**YOUR GOAL**
Pull out every line of the listing below where "WorkBuddy" appears.

**SOURCE DATA**
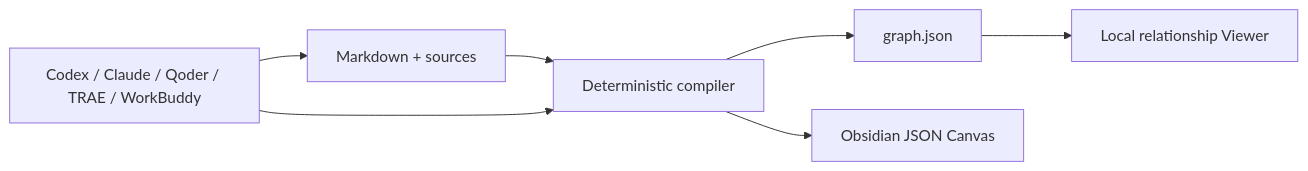
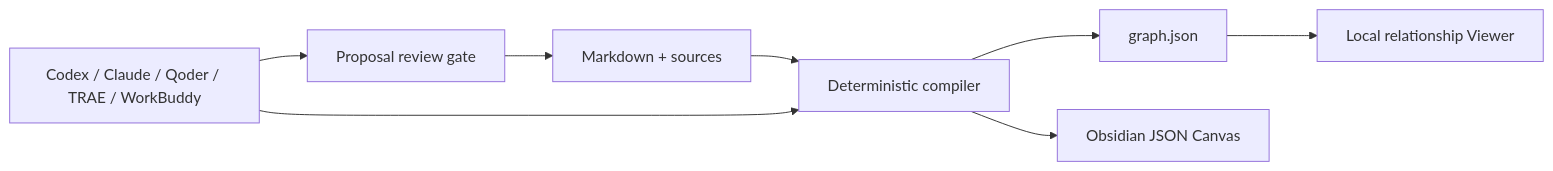
One commit to chicogong/llm-wiki-canvas changed the diagram in README.md. Above: the diagram before and after it, drawn with Mermaid. The commit also changed other lines of this file and 21 other files, not shown here.

````diff
--- a/README.md
+++ b/README.md
@@ -148,9 +161,10 @@
 ```mermaid
 flowchart LR
   M["Markdown + sources"] --> C["Deterministic compiler"]
   C --> G["graph.json"]
   C --> J["Obsidian JSON Canvas"]
   G --> V["Local relationship Viewer"]
-  S["Codex / Claude / Qoder / TRAE / WorkBuddy"] --> M
+  S["Codex / Claude / Qoder / TRAE / WorkBuddy"] --> P["Proposal review gate"]
+  P --> M
   S --> C
 ```
````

**SOLUTION TO THIS PROBLEM**
-  S["Codex / Claude / Qoder / TRAE / WorkBuddy"] --> M
+  S["Codex / Claude / Qoder / TRAE / WorkBuddy"] --> P["Proposal review gate"]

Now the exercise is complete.